    To: IETF IP Storage Working Group
    Subject: Phoenix Patents and RFC 2945 
    February 6, 2002
    Dear working group members,
    Regarding the inquiry by working group co-chair David Black into the nature
    of U.S. patent 6,226,383 and its relation to SRP and RFC 2945, this letter
    presents a status update on Phoenix's plans to provide an appropriate
    response for the working group.  This letter also presents a general summary
    of our licensing practices and products in the field of password-based
    cryptography, which I hope will assist you in the planning process.
    Phoenix owns patent 6,226,383 which describes the SPEKE methods for
    zero-knowledge password authentication.  An investigation into exactly how
    this patent relates to RFC 2945 is now underway within the company.  While
    providing guarantees and assurances for use of technology developed by other
    organizations has not been a traditional priority for Phoenix, there is now
    recognition of the need for this working group and others to have clarity in
    this matter, and a position statement will be provided very soon.
    Phoenix Technologies, in part through the acquisition of Integrity Sciences,
    has developed the SPEKE family of zero-knowledge password methods, providing
    both licenses and implementations.  These protocols have been cited and
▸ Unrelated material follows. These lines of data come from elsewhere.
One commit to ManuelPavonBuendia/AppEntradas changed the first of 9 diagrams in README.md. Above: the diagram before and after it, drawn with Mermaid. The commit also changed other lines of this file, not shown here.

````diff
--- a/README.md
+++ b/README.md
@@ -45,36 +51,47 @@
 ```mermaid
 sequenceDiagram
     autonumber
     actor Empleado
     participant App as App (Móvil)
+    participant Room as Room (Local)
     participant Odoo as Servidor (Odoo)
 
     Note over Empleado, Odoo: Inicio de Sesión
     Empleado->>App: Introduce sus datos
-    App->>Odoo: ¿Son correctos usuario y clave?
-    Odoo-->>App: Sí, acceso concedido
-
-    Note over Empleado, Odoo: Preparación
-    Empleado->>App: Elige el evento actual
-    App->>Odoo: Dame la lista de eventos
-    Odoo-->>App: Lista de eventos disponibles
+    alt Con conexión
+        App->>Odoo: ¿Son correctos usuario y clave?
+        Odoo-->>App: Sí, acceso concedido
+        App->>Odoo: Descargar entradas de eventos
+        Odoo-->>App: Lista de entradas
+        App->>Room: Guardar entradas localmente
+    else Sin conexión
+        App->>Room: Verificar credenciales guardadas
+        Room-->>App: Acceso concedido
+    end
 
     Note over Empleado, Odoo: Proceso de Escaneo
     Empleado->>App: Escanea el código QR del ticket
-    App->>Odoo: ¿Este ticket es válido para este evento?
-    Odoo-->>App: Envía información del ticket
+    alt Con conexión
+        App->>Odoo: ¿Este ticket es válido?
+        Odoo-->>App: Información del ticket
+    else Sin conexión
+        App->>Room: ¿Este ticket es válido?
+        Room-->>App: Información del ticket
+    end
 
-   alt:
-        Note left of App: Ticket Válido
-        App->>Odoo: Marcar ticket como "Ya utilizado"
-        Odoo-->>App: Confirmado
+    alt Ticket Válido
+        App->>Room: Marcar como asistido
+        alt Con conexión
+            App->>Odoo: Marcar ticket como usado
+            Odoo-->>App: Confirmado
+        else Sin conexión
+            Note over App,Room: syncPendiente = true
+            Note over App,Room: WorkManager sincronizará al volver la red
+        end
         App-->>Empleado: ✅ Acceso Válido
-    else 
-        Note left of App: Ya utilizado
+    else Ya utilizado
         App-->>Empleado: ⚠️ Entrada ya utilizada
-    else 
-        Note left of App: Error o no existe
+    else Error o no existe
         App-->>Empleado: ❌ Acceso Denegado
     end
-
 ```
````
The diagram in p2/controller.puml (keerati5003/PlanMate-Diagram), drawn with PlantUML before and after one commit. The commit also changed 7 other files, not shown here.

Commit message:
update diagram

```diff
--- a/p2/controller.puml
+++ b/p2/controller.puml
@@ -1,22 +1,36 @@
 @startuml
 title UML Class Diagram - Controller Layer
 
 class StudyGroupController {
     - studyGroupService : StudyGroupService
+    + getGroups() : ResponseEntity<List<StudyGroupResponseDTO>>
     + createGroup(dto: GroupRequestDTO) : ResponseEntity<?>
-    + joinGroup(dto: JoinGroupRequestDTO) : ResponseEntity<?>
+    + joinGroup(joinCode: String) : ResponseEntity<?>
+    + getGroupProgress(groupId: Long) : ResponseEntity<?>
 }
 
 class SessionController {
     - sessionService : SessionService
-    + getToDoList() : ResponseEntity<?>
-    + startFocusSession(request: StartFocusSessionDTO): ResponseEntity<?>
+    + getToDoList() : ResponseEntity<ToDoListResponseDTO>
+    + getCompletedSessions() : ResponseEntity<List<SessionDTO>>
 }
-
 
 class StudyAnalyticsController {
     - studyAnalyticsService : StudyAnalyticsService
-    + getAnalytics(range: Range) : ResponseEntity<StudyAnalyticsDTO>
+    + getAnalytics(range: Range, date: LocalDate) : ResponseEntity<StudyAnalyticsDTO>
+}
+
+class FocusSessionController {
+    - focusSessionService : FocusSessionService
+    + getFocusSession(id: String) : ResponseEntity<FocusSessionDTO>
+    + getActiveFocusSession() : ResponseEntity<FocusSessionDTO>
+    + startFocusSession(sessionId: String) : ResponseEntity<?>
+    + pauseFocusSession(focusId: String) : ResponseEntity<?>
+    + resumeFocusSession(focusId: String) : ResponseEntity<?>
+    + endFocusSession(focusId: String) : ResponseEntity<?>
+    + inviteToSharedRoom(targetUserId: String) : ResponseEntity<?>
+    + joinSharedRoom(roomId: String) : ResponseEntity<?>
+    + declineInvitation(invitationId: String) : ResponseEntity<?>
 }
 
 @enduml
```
    studied in numerous research papers over the past several years.  In
    particular, the BSPEKE protocol can provide a plug-and-play upgrade for SRP.
    An Internet Draft discussing these issues is also being prepared.  These
    methods are comparable to the best of any similar methods, and they are
    easily shown to be unencumbered by the other patents in this field.
    It would seem a shame for a new standards effort to avoid zero-knowledge
    password techniques as a purely cost-savings measure, given the choices
    available.  The need for convenient, strong, and inexpensive security
    built-in to the infrastructure of Internet applications is as great today as
    ever.  The SPEKE techniques represent a generational improvement in personal
    authentication, providing strong security with minimal effort.  These
    methods provide the best choices in this field, with the cleanest
    implementations, optimal security, best alignment with standards, and
    easiest license agreements for commercial deployment of zero-knowledge
    password techniques.
    A statement regarding licensing of the SPEKE patent in the context of the
    IEEE 1363 standard is on file with the IEEE, and Phoenix is also committed
    to providing an updated statement in this same time frame that conforms to
    both IEEE and IETF policies assuring reasonable and non-discriminatory
    terms.  But more importantly, as a leading provider to the PC industry,
    Phoenix will stand behind its technology.  Phoenix has a 20-year history of
    broadly licensing products to this industry, and has helped to pioneer many
    widely used standards and technologies that are built-in to the systems that
    we all take for granted.  Our history of cooperation with many of the
    leading companies in the industry makes Phoenix naturally suited to gently
    encouraging the adoption of this new class of strong and convenient security
    David Jablon
    CTO, Phoenix Technologies


Last updated: Tue Feb 12 16:18:08 2002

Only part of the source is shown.